======== Records for the task ========
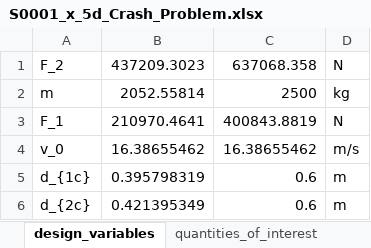
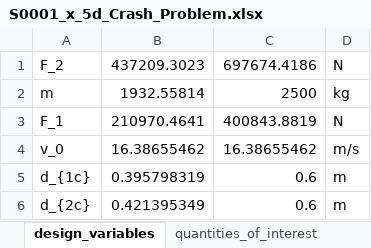
Before and after one commit to Alirockman1/solution-space-engineering-tool, an Excel workbook: v11/XRay/InputOutput/S0001_x_5d_Crash_Problem.xlsx, sheet design_variables, drawn as a sheet; values as stored, in another font and other column widths than the file's, no borders; the diff names each change by its address in the sheet, - before the commit and + after, or states it on an @@ line.

```diff
--- a/v11/XRay/InputOutput/S0001_x_5d_Crash_Problem.xlsx (sheet design_variables)
+++ b/v11/XRay/InputOutput/S0001_x_5d_Crash_Problem.xlsx (sheet design_variables)
-C1: 637068.358
+C1: 697674.4186
-B2: 2052.55814
+B2: 1932.55814
```
Also changed, not shown: 6 other files.
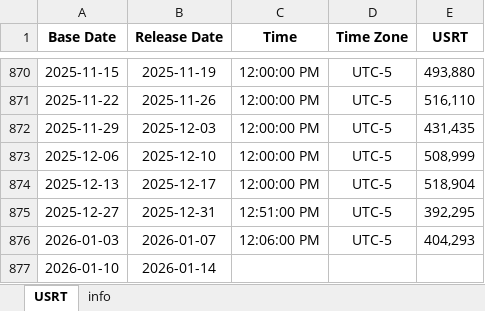
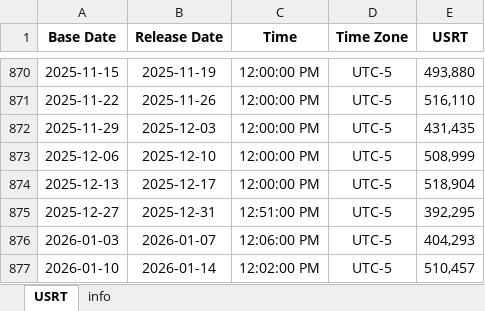
Before and after one commit to Tommylee1013/AlternativeData, an Excel workbook: data/freight/US Rail Traffic.xlsx, sheet USRT, drawn as a sheet; only a part is shown, gaps mark what is left out; values as stored, in another font and other column widths than the file's, no borders; the diff names each change by its address in the sheet, - before the commit and + after, or states it on an @@ line.

```diff
--- a/data/freight/US Rail Traffic.xlsx (sheet USRT)
+++ b/data/freight/US Rail Traffic.xlsx (sheet USRT)
-C877 (Time): (empty)
+C877 (Time): 12:02:00 PM
-D877 (Time Zone): (empty)
+D877 (Time Zone): UTC-5
-E877 (USRT): (empty)
+E877 (USRT): 510,457
```
Also changed, not shown: data/commodity/AAA Gasoline.xlsx, data/commodity/Lithium.xlsx, 2 other files.
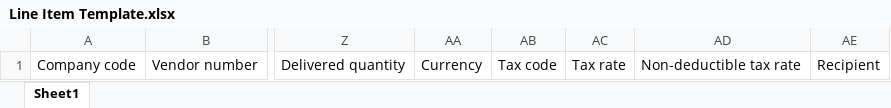
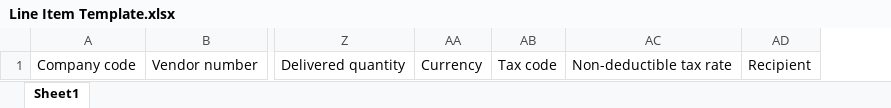
Before and after one commit to FbsgRPA/SH-Cogent, an Excel workbook: Extraction_PO_Data_IntoCSV/Data/Input/Template/Line Item Template.xlsx, sheet Sheet1, drawn as a sheet; only a part is shown, gaps mark what is left out; values as stored, in another font and other column widths than the file's, no borders; the diff names each change by its address in the sheet, - before the commit and + after, or states it on an @@ line.

```diff
--- a/Extraction_PO_Data_IntoCSV/Data/Input/Template/Line Item Template.xlsx (sheet Sheet1)
+++ b/Extraction_PO_Data_IntoCSV/Data/Input/Template/Line Item Template.xlsx (sheet Sheet1)
-column AC, row 1: Tax rate
```
Also changed, not shown: Extraction_PO_Data_IntoCSV/Data/Config.xlsx, Extraction_PO_Data_IntoCSV/Data/Input/export.XLSX, 24 other files.
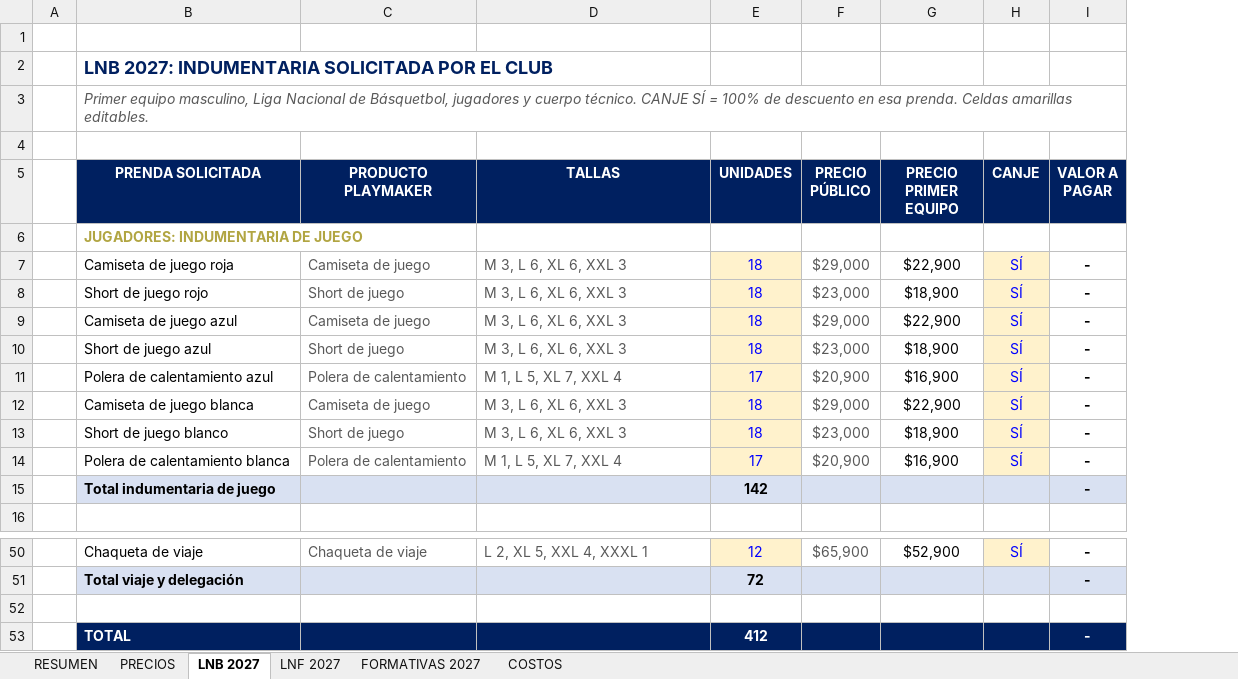
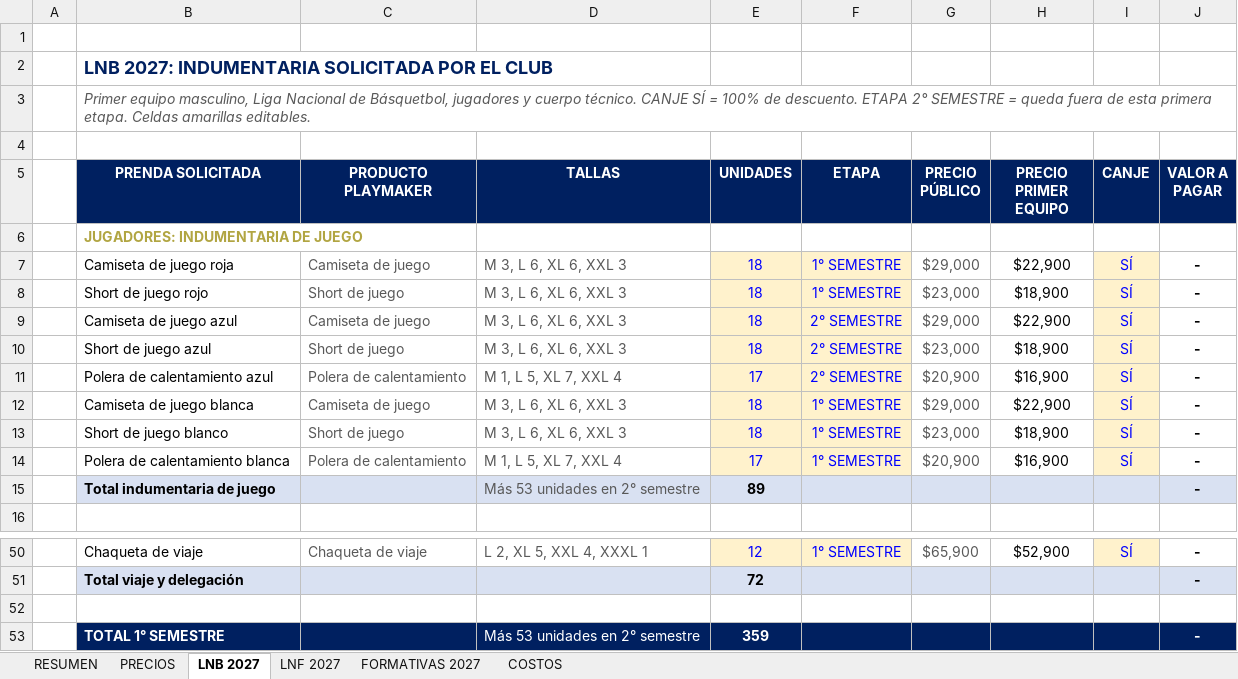
Before and after one commit to seanduarteu-cyber/PRODUCCION-PLAYMAKER, an Excel workbook: propuestas/leones-quilpue/Propuesta_Comercial_Los_Leones_2027.xlsm, sheet LNB 2027, drawn as a sheet; only a part is shown, gaps mark what is left out; values as stored, in another font and other column widths than the file's, no borders; charts and pictures and conditional formats not drawn; removed rows and columns are numbered as before the commit, all else as after; the diff names each change by its address in the sheet, - before the commit and + after, or states it on an @@ line.

```diff
--- a/propuestas/leones-quilpue/Propuesta_Comercial_Los_Leones_2027.xlsm (sheet LNB 2027)
+++ b/propuestas/leones-quilpue/Propuesta_Comercial_Los_Leones_2027.xlsm (sheet LNB 2027)
+column F (ETAPA), rows 7-14: 1° SEMESTRE | 1° SEMESTRE | 2° SEMESTRE | 2° SEMESTRE | 2° SEMESTRE | 1° SEMESTRE | 1° SEMESTRE | 1° SEMESTRE; row 50: 1° SEMESTRE
-B3 (PRENDA SOLICITADA): …100% de descuento en esa prenda. Celdas amarillas…
+B3 (PRENDA SOLICITADA): …100% de descuento. ETAPA 2° SEMESTRE = queda fuera de esta primera etapa. Celdas amarillas…
-D15 (TALLAS): (empty)
+D15 (TALLAS): Más 53 unidades en 2° semestre
-E15 (UNIDADES): 142
+E15 (UNIDADES): 89
-row 53:  | TOTAL |  |  | 412 |  |  |  | -
+row 53:  | TOTAL 1° SEMESTRE |  | Más 53 unidades en 2° semestre | 359 |  |  |  |  | -
```
Also changed, not shown: sheet RESUMEN, sheet LNF 2027, sheet COSTOS, formulas that keep their value, 1 other file.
========
Required work:
Give the number of lines in the records that contain the string "TALLAS", and write nothing besides that number.

Result below:
2